You are here

Clements Library (William L. Clements Library of Americana)

-A A +A
William L. Clements Library of Americana
1922–1923, Albert Kahn and Ernest Wilby. 909 S. University Ave.

The Clements Library is one of the premier buildings on the campus and was Kahn's own favorite among all the buildings he did. It houses the collection of American manuscripts that William Lawrence Clements (1861–1934), an alumnus and regent of the University of Michigan, bequeathed to the university in 1922. Kahn and associate Wilby of Detroit designed the library to Clements's wishes and employed a late Italian Renaissance variety of Beaux-Arts classicism. It is a handsome building that may have been inspired by Vignola's casino for the gardens of the Palazzo Farnese at Caprarola, which Kahn may have photographed on one of his many visits abroad. It may have been more directly influenced by McKim, Mead and White's Butler Art Institute of 1917 in Youngstown, Ohio.

The Indiana limestone library is approached by a broad-stepped terrace that ascends to a triple arcade supported on two slender Corinthian columns. This forms a screen to a loggia that was originally tiled, with vaulted ceilings in gold and blue mosaic. Three bronze doors with grilles provide access to the main room. The interior employs rich materials and colors appropriate to the library's exclusivity.

Writing Credits

Author: 
Kathryn Bishop Eckert

If SAH Archipedia has been useful to you, please consider supporting it.

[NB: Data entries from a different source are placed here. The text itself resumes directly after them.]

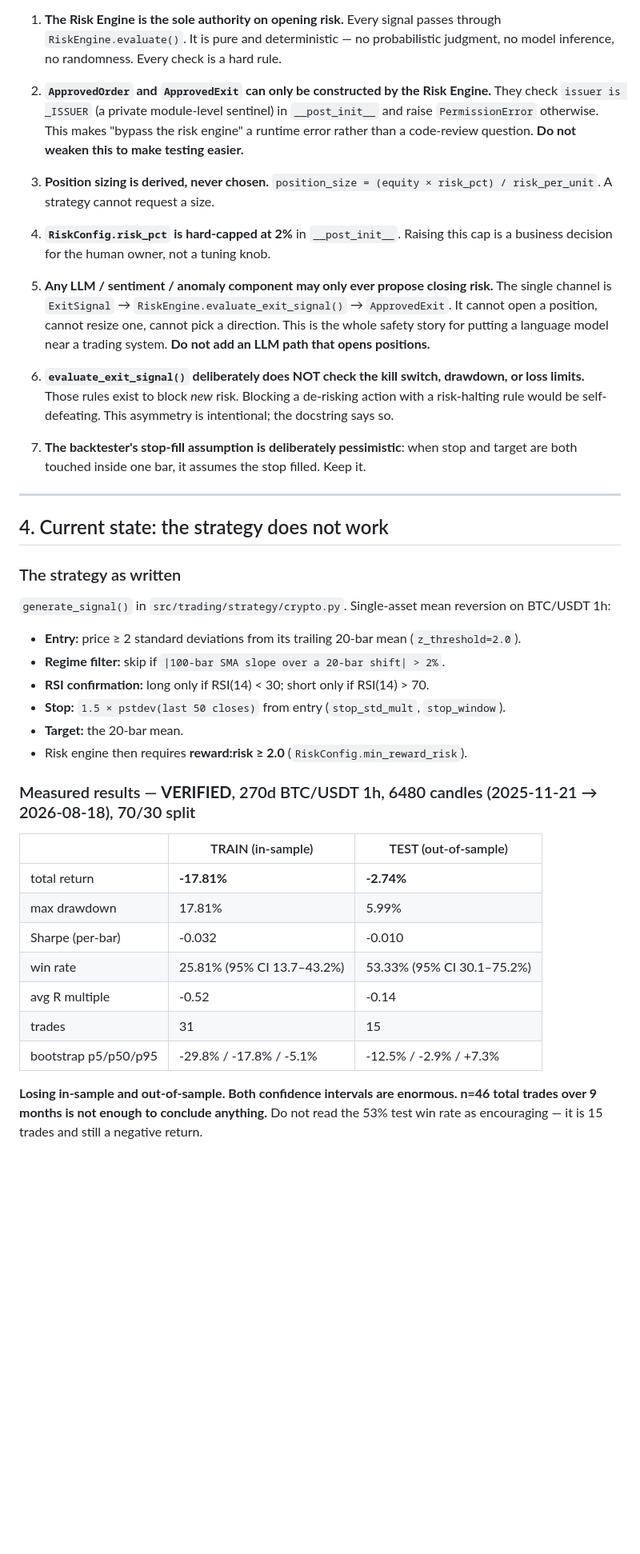
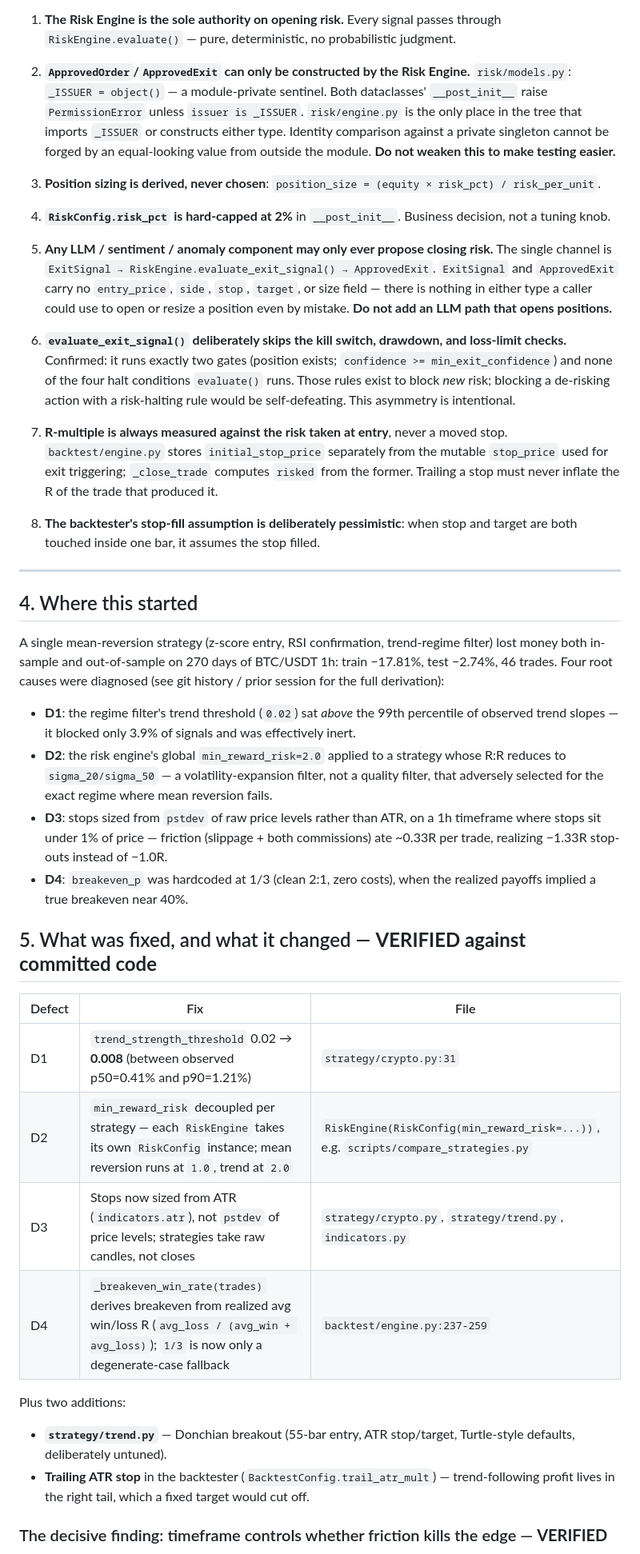
Before and after one commit to mubasharali24428-crypto/SUPER_TRADEMAN, a Markdown page: ANTIGRAVITY.md, the part around one of its changes. Shown at 80% size. Drawn GitHub-style; blank space fills up the shorter version.

```diff
--- a/ANTIGRAVITY.md
+++ b/ANTIGRAVITY.md
@@ -58,59 +66,72 @@ work on. An agent that "simplifies" them has made the system worse.
 
 1. **The Risk Engine is the sole authority on opening risk.** Every signal passes through
-   `RiskEngine.evaluate()`. It is pure and deterministic — no probabilistic judgment, no model
-   inference, no randomness. Every check is a hard rule.
+   `RiskEngine.evaluate()` — pure, deterministic, no probabilistic judgment.
 
-2. **`ApprovedOrder` and `ApprovedExit` can only be constructed by the Risk Engine.** They check
-   `issuer is _ISSUER` (a private module-level sentinel) in `__post_init__` and raise
-   `PermissionError` otherwise. This makes "bypass the risk engine" a runtime error rather than a
-   code-review question. **Do not weaken this to make testing easier.**
+2. **`ApprovedOrder`/`ApprovedExit` can only be constructed by the Risk Engine.**
+   `risk/models.py`: `_ISSUER = object()` — a module-private sentinel. Both dataclasses'
+   `__post_init__` raise `PermissionError` unless `issuer is _ISSUER`. `risk/engine.py` is the
+   only place in the tree that imports `_ISSUER` or constructs either type. Identity comparison
+   against a private singleton cannot be forged by an equal-looking value from outside the module.
+   **Do not weaken this to make testing easier.**
 
-3. **Position sizing is derived, never chosen.** `position_size = (equity × risk_pct) / risk_per_unit`.
-   A strategy cannot request a size.
+3. **Position sizing is derived, never chosen**: `position_size = (equity × risk_pct) / risk_per_unit`.
 
-4. **`RiskConfig.risk_pct` is hard-capped at 2%** in `__post_init__`. Raising this cap is a
-   business decision for the human owner, not a tuning knob.
+4. **`RiskConfig.risk_pct` is hard-capped at 2%** in `__post_init__`. Business decision, not a
+   tuning knob.
 
 5. **Any LLM / sentiment / anomaly component may only ever propose closing risk.** The single
-   channel is `ExitSignal` → `RiskEngine.evaluate_exit_signal()` → `ApprovedExit`. It cannot open
-   a position, cannot resize one, cannot pick a direction. This is the whole safety story for
-   putting a language model near a trading system. **Do not add an LLM path that opens positions.**
+   channel is `ExitSignal → RiskEngine.evaluate_exit_signal() → ApprovedExit`. `ExitSignal` and
+   `ApprovedExit` carry no `entry_price`, `side`, `stop`, `target`, or size field — there is
+   nothing in either type a caller could use to open or resize a position even by mistake.
+   **Do not add an LLM path that opens positions.**
 
-6. **`evaluate_exit_signal()` deliberately does NOT check the kill switch, drawdown, or loss
-   limits.** Those rules exist to block *new* risk. Blocking a de-risking action with a
-   risk-halting rule would be self-defeating. This asymmetry is intentional; the docstring says so.
+6. **`evaluate_exit_signal()` deliberately skips the kill switch, drawdown, and loss-limit
+   checks.** Confirmed: it runs exactly two gates (position exists; `confidence >=
+   min_exit_confidence`) and none of the four halt conditions `evaluate()` runs. Those rules exist
+   to block *new* risk; blocking a de-risking action with a risk-halting rule would be
+   self-defeating. This asymmetry is intentional.
 
-7. **The backtester's stop-fill assumption is deliberately pessimistic**: when stop and target are
-   both touched inside one bar, it assumes the stop filled. Keep it.
+7. **R-multiple is always measured against the risk taken at entry**, never a moved stop.
+   `backtest/engine.py` stores `initial_stop_price` separately from the mutable `stop_price` used
+   for exit triggering; `_close_trade` computes `risked` from the former. Trailing a stop must
+   never inflate the R of the trade that produced it.
+
+8. **The backtester's stop-fill assumption is deliberately pessimistic**: when stop and target are
+   both touched inside one bar, it assumes the stop filled.
 
 ---
 
-## 4. Current state: the strategy does not work
+## 4. Where this started
 
-### The strategy as written
+A single mean-reversion strategy (z-score entry, RSI confirmation, trend-regime filter) lost money
+both in-sample and out-of-sample on 270 days of BTC/USDT 1h: train −17.81%, test −2.74%, 46 trades.
+Four root causes were diagnosed (see git history / prior session for the full derivation):
 
-`generate_signal()` in `src/trading/strategy/crypto.py`. Single-asset mean reversion on BTC/USDT 1h:
+- **D1**: the regime filter's trend threshold (`0.02`) sat *above* the 99th percentile of observed
+  trend slopes — it blocked only 3.9% of signals and was effectively inert.
+- **D2**: the risk engine's global `min_reward_risk=2.0` applied to a strategy whose R:R reduces to
+  `sigma_20/sigma_50` — a volatility-expansion filter, not a quality filter, that adversely
+  selected for the exact regime where mean reversion fails.
+- **D3**: stops sized from `pstdev` of raw price levels rather than ATR, on a 1h timeframe where
+  stops sit under 1% of price — friction (slippage + both commissions) ate ~0.33R per trade,
+  realizing −1.33R stop-outs instead of −1.0R.
+- **D4**: `breakeven_p` was hardcoded at 1/3 (clean 2:1, zero costs), when the realized payoffs
+  implied a true breakeven near 40%.
 
-- **Entry:** price ≥ 2 standard deviations from its trailing 20-bar mean (`z_threshold=2.0`).
-- **Regime filter:** skip if `|100-bar SMA slope over a 20-bar shift| > 2%`.
-- **RSI confirmation:** long only if RSI(14) < 30; short only if RSI(14) > 70.
-- **Stop:** `1.5 × pstdev(last 50 closes)` from entry (`stop_std_mult`, `stop_window`).
-- **Target:** the 20-bar mean.
-- Risk engine then requires **reward:risk ≥ 2.0** (`RiskConfig.min_reward_risk`).
+## 5. What was fixed, and what it changed — **VERIFIED against committed code**
 
-### Measured results — **VERIFIED**, 270d BTC/USDT 1h, 6480 candles (2025-11-21 → 2026-08-18), 70/30 split
+| Defect | Fix | File |
+|---|---|---|
+| D1 | `trend_strength_threshold` 0.02 → **0.008** (between observed p50=0.41% and p90=1.21%) | `strategy/crypto.py:31` |
+| D2 | `min_reward_risk` decoupled per strategy — each `RiskEngine` takes its own `RiskConfig` instance; mean reversion runs at `1.0`, trend at `2.0` | `RiskEngine(RiskConfig(min_reward_risk=...))`, e.g. `scripts/compare_strategies.py` |
+| D3 | Stops now sized from ATR (`indicators.atr`), not `pstdev` of price levels; strategies take raw candles, not closes | `strategy/crypto.py`, `strategy/trend.py`, `indicators.py` |
+| D4 | `_breakeven_win_rate(trades)` derives breakeven from realized avg win/loss R (`avg_loss / (avg_win + avg_loss)`); `1/3` is now only a degenerate-case fallback | `backtest/engine.py:237-259` |
 
-| | TRAIN (in-sample) | TEST (out-of-sample) |
-|---|---|---|
-| total return | **-17.81%** | **-2.74%** |
-| max drawdown | 17.81% | 5.99% |
-| Sharpe (per-bar) | -0.032 | -0.010 |
-| win rate | 25.81% (95% CI 13.7–43.2%) | 53.33% (95% CI 30.1–75.2%) |
-| avg R multiple | -0.52 | -0.14 |
-| trades | 31 | 15 |
-| bootstrap p5/p50/p95 | -29.8% / -17.8% / -5.1% | -12.5% / -2.9% / +7.3% |
+Plus two additions:
+- **`strategy/trend.py`** — Donchian breakout (55-bar entry, ATR stop/target, Turtle-style
+  defaults, deliberately untuned).
+- **Trailing ATR stop** in the backtester (`BacktestConfig.trail_atr_mult`) — trend-following
+  profit lives in the right tail, which a fixed target would cut off.
 
-**Losing in-sample and out-of-sample. Both confidence intervals are enormous. n=46 total trades
-over 9 months is not enough to conclude anything.** Do not read the 53% test win rate as
-encouraging — it is 15 trades and still a negative return.
+### The decisive finding: timeframe controls whether friction kills the edge — **VERIFIED**
 
```
Also changed, not shown: other parts of ANTIGRAVITY.md (+145 -188 lines).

SAH Archipedia tells the story of the United States through its buildings, landscapes, and cities. This freely available resource empowers the public with authoritative knowledge that deepens their understanding and appreciation of the built environment. But the Society of Architectural Historians, which created SAH Archipedia with University of Virginia Press, needs your support to maintain the high-caliber research, writing, photography, cartography, editing, design, and programming that make SAH Archipedia a trusted online resource available to all who value the history of place, heritage tourism, and learning.

, ,